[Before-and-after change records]

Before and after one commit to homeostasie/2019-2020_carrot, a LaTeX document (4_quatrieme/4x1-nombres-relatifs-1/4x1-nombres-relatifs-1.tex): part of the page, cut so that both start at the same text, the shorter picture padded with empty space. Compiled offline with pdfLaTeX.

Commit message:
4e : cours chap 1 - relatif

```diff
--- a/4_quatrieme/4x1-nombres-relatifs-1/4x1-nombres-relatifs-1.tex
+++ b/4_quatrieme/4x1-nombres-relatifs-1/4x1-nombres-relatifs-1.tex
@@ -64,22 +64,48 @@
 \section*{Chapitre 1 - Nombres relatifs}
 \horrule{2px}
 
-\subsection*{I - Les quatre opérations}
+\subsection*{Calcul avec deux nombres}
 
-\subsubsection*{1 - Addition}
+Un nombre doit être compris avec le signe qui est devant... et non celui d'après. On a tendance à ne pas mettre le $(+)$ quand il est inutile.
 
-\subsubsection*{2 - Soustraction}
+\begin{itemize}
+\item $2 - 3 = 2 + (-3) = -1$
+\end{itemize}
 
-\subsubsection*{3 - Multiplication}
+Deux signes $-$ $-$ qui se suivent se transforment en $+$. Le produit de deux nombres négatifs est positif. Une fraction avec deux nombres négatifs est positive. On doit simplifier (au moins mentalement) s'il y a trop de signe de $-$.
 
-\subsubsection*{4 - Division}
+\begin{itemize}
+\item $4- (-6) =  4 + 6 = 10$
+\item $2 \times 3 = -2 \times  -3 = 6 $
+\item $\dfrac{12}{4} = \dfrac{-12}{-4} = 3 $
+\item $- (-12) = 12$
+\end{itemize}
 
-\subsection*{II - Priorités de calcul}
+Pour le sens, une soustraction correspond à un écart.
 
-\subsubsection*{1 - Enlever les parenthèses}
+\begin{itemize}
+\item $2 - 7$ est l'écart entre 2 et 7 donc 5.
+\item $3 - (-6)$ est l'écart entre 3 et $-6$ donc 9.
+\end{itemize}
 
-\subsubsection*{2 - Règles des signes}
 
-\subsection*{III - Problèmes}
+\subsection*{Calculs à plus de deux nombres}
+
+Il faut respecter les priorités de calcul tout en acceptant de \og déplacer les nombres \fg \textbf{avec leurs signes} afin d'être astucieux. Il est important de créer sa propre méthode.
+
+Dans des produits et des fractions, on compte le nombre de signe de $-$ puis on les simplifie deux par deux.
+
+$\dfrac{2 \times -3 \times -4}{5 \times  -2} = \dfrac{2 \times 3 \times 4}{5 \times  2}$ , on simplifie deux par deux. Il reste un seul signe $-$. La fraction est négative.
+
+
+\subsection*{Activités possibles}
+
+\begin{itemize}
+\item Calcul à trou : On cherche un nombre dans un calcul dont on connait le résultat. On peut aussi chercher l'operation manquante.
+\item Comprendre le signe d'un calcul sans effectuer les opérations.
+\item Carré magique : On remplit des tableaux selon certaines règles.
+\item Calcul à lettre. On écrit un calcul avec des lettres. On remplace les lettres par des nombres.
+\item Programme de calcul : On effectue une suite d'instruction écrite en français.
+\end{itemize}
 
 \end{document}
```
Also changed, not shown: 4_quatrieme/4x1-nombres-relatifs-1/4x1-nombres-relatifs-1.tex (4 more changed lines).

HOW TO COMPLETE THIS TASK:
Produce a word-for-word copy of all the entries above.

TASK SOLUTION:
Before and after one commit to homeostasie/2019-2020_carrot, a LaTeX document (4_quatrieme/4x1-nombres-relatifs-1/4x1-nombres-relatifs-1.tex): part of the page, cut so that both start at the same text, the shorter picture padded with empty space. Compiled offline with pdfLaTeX.

Commit message:
4e : cours chap 1 - relatif

```diff
--- a/4_quatrieme/4x1-nombres-relatifs-1/4x1-nombres-relatifs-1.tex
+++ b/4_quatrieme/4x1-nombres-relatifs-1/4x1-nombres-relatifs-1.tex
@@ -64,22 +64,48 @@
 \section*{Chapitre 1 - Nombres relatifs}
 \horrule{2px}
 
-\subsection*{I - Les quatre opérations}
+\subsection*{Calcul avec deux nombres}
 
-\subsubsection*{1 - Addition}
+Un nombre doit être compris avec le signe qui est devant... et non celui d'après. On a tendance à ne pas mettre le $(+)$ quand il est inutile.
 
-\subsubsection*{2 - Soustraction}
+\begin{itemize}
+\item $2 - 3 = 2 + (-3) = -1$
+\end{itemize}
 
-\subsubsection*{3 - Multiplication}
+Deux signes $-$ $-$ qui se suivent se transforment en $+$. Le produit de deux nombres négatifs est positif. Une fraction avec deux nombres négatifs est positive. On doit simplifier (au moins mentalement) s'il y a trop de signe de $-$.
 
-\subsubsection*{4 - Division}
+\begin{itemize}
+\item $4- (-6) =  4 + 6 = 10$
+\item $2 \times 3 = -2 \times  -3 = 6 $
+\item $\dfrac{12}{4} = \dfrac{-12}{-4} = 3 $
+\item $- (-12) = 12$
+\end{itemize}
 
-\subsection*{II - Priorités de calcul}
+Pour le sens, une soustraction correspond à un écart.
 
-\subsubsection*{1 - Enlever les parenthèses}
+\begin{itemize}
+\item $2 - 7$ est l'écart entre 2 et 7 donc 5.
+\item $3 - (-6)$ est l'écart entre 3 et $-6$ donc 9.
+\end{itemize}
 
-\subsubsection*{2 - Règles des signes}
 
-\subsection*{III - Problèmes}
+\subsection*{Calculs à plus de deux nombres}
+
+Il faut respecter les priorités de calcul tout en acceptant de \og déplacer les nombres \fg \textbf{avec leurs signes} afin d'être astucieux. Il est important de créer sa propre méthode.
+
+Dans des produits et des fractions, on compte le nombre de signe de $-$ puis on les simplifie deux par deux.
+
+$\dfrac{2 \times -3 \times -4}{5 \times  -2} = \dfrac{2 \times 3 \times 4}{5 \times  2}$ , on simplifie deux par deux. Il reste un seul signe $-$. La fraction est négative.
+
+
+\subsection*{Activités possibles}
+
+\begin{itemize}
+\item Calcul à trou : On cherche un nombre dans un calcul dont on connait le résultat. On peut aussi chercher l'operation manquante.
+\item Comprendre le signe d'un calcul sans effectuer les opérations.
+\item Carré magique : On remplit des tableaux selon certaines règles.
+\item Calcul à lettre. On écrit un calcul avec des lettres. On remplace les lettres par des nombres.
+\item Programme de calcul : On effectue une suite d'instruction écrite en français.
+\end{itemize}
 
 \end{document}
```
Also changed, not shown: 4_quatrieme/4x1-nombres-relatifs-1/4x1-nombres-relatifs-1.tex (4 more changed lines).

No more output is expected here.